Stored dataset items:

══════

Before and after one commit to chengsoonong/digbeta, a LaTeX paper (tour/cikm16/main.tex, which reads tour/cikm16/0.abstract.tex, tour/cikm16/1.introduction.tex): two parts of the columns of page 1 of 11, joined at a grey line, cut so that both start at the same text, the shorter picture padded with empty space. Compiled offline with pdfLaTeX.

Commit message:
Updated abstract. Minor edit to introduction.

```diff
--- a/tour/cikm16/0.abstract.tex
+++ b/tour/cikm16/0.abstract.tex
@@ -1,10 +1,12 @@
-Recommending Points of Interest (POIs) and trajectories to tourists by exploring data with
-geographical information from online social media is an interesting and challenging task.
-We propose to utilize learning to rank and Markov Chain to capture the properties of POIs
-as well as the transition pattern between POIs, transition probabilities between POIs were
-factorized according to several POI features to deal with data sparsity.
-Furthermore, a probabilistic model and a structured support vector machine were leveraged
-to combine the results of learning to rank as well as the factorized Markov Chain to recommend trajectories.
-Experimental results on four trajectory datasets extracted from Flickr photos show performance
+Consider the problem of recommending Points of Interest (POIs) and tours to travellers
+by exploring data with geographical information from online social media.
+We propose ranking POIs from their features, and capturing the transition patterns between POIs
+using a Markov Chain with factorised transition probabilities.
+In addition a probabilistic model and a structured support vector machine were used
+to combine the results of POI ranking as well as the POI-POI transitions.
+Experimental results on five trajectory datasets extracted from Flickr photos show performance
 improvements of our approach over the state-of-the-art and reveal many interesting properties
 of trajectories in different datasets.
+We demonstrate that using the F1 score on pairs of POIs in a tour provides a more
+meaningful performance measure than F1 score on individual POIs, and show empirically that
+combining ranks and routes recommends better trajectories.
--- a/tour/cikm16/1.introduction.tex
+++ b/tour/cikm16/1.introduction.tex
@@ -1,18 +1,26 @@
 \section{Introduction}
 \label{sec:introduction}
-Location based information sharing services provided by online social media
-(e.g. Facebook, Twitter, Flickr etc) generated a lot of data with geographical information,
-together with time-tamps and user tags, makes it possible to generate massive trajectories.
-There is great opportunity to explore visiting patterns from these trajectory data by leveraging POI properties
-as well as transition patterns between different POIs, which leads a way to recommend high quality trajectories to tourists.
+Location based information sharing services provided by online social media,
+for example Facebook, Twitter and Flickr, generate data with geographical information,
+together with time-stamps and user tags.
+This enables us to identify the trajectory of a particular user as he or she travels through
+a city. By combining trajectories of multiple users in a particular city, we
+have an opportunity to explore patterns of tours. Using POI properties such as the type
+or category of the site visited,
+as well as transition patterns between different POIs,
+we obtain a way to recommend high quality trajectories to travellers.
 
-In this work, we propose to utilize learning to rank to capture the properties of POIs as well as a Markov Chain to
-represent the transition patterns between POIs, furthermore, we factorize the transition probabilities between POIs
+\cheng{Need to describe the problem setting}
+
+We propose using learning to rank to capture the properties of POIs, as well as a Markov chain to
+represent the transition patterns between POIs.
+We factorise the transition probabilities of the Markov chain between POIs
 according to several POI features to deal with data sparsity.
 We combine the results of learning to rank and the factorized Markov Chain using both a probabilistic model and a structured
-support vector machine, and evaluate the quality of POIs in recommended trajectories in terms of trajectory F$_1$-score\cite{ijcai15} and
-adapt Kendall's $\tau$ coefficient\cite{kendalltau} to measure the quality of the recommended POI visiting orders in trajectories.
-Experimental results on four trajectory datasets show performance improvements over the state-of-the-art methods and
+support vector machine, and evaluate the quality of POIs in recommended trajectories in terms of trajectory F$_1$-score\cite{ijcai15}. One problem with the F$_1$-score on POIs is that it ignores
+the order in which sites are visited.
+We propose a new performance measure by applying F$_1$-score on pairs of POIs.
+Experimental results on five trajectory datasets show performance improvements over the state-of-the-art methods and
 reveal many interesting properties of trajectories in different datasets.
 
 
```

══════

Task item: An exact restatement of all the entries above is needed.

Answer space:
Before and after one commit to chengsoonong/digbeta, a LaTeX paper (tour/cikm16/main.tex, which reads tour/cikm16/0.abstract.tex, tour/cikm16/1.introduction.tex): two parts of the columns of page 1 of 11, joined at a grey line, cut so that both start at the same text, the shorter picture padded with empty space. Compiled offline with pdfLaTeX.

Commit message:
Updated abstract. Minor edit to introduction.

```diff
--- a/tour/cikm16/0.abstract.tex
+++ b/tour/cikm16/0.abstract.tex
@@ -1,10 +1,12 @@
-Recommending Points of Interest (POIs) and trajectories to tourists by exploring data with
-geographical information from online social media is an interesting and challenging task.
-We propose to utilize learning to rank and Markov Chain to capture the properties of POIs
-as well as the transition pattern between POIs, transition probabilities between POIs were
-factorized according to several POI features to deal with data sparsity.
-Furthermore, a probabilistic model and a structured support vector machine were leveraged
-to combine the results of learning to rank as well as the factorized Markov Chain to recommend trajectories.
-Experimental results on four trajectory datasets extracted from Flickr photos show performance
+Consider the problem of recommending Points of Interest (POIs) and tours to travellers
+by exploring data with geographical information from online social media.
+We propose ranking POIs from their features, and capturing the transition patterns between POIs
+using a Markov Chain with factorised transition probabilities.
+In addition a probabilistic model and a structured support vector machine were used
+to combine the results of POI ranking as well as the POI-POI transitions.
+Experimental results on five trajectory datasets extracted from Flickr photos show performance
 improvements of our approach over the state-of-the-art and reveal many interesting properties
 of trajectories in different datasets.
+We demonstrate that using the F1 score on pairs of POIs in a tour provides a more
+meaningful performance measure than F1 score on individual POIs, and show empirically that
+combining ranks and routes recommends better trajectories.
--- a/tour/cikm16/1.introduction.tex
+++ b/tour/cikm16/1.introduction.tex
@@ -1,18 +1,26 @@
 \section{Introduction}
 \label{sec:introduction}
-Location based information sharing services provided by online social media
-(e.g. Facebook, Twitter, Flickr etc) generated a lot of data with geographical information,
-together with time-tamps and user tags, makes it possible to generate massive trajectories.
-There is great opportunity to explore visiting patterns from these trajectory data by leveraging POI properties
-as well as transition patterns between different POIs, which leads a way to recommend high quality trajectories to tourists.
+Location based information sharing services provided by online social media,
+for example Facebook, Twitter and Flickr, generate data with geographical information,
+together with time-stamps and user tags.
+This enables us to identify the trajectory of a particular user as he or she travels through
+a city. By combining trajectories of multiple users in a particular city, we
+have an opportunity to explore patterns of tours. Using POI properties such as the type
+or category of the site visited,
+as well as transition patterns between different POIs,
+we obtain a way to recommend high quality trajectories to travellers.
 
-In this work, we propose to utilize learning to rank to capture the properties of POIs as well as a Markov Chain to
-represent the transition patterns between POIs, furthermore, we factorize the transition probabilities between POIs
+\cheng{Need to describe the problem setting}
+
+We propose using learning to rank to capture the properties of POIs, as well as a Markov chain to
+represent the transition patterns between POIs.
+We factorise the transition probabilities of the Markov chain between POIs
 according to several POI features to deal with data sparsity.
 We combine the results of learning to rank and the factorized Markov Chain using both a probabilistic model and a structured
-support vector machine, and evaluate the quality of POIs in recommended trajectories in terms of trajectory F$_1$-score\cite{ijcai15} and
-adapt Kendall's $\tau$ coefficient\cite{kendalltau} to measure the quality of the recommended POI visiting orders in trajectories.
-Experimental results on four trajectory datasets show performance improvements over the state-of-the-art methods and
+support vector machine, and evaluate the quality of POIs in recommended trajectories in terms of trajectory F$_1$-score\cite{ijcai15}. One problem with the F$_1$-score on POIs is that it ignores
+the order in which sites are visited.
+We propose a new performance measure by applying F$_1$-score on pairs of POIs.
+Experimental results on five trajectory datasets show performance improvements over the state-of-the-art methods and
 reveal many interesting properties of trajectories in different datasets.
 
 
```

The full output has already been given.